▶ [Recorded data]
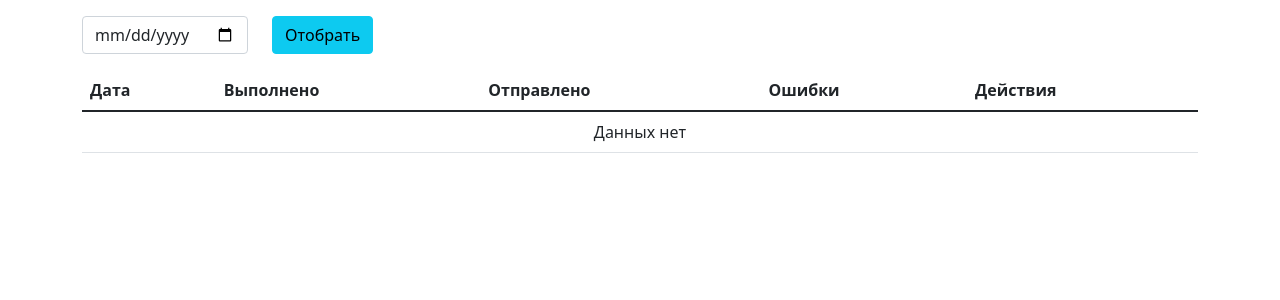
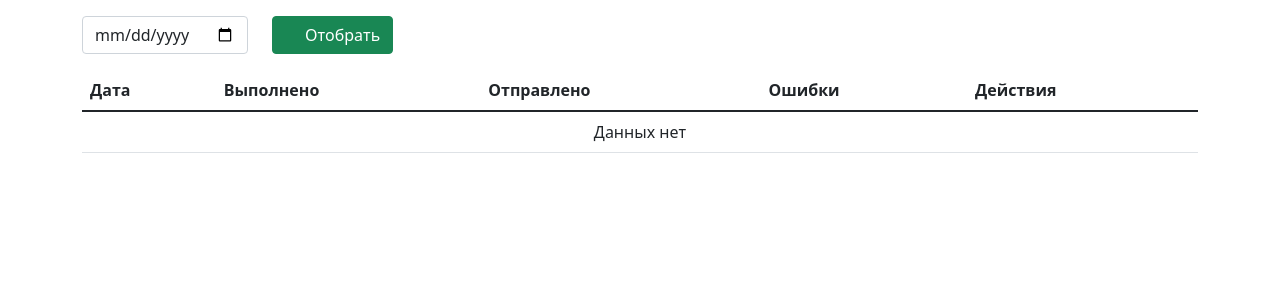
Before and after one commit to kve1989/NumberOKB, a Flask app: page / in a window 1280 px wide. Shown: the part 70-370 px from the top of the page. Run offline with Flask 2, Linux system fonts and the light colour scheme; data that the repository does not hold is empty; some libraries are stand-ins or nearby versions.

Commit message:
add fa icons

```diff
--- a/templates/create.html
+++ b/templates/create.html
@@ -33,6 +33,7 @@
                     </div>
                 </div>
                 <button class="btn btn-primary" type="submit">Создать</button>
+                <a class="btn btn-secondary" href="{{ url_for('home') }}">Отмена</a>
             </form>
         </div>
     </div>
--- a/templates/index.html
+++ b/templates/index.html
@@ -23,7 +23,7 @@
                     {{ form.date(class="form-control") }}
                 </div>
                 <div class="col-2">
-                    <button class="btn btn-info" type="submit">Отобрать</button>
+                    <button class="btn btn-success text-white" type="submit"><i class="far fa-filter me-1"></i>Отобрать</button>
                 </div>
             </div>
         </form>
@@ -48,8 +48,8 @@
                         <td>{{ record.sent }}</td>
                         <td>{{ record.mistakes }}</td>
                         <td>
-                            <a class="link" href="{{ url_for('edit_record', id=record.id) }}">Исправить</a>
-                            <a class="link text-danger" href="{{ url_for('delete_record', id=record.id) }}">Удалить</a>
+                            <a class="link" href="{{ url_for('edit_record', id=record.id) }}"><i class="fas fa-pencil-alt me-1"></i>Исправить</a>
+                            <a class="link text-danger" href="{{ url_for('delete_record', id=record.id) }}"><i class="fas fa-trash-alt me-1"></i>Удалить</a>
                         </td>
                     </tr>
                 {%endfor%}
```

▶ [What you have to do]
Every line above carrying the word "html" needs to be shown.

▶ [Your solution]
--- a/templates/create.html
+++ b/templates/create.html
--- a/templates/index.html
+++ b/templates/index.html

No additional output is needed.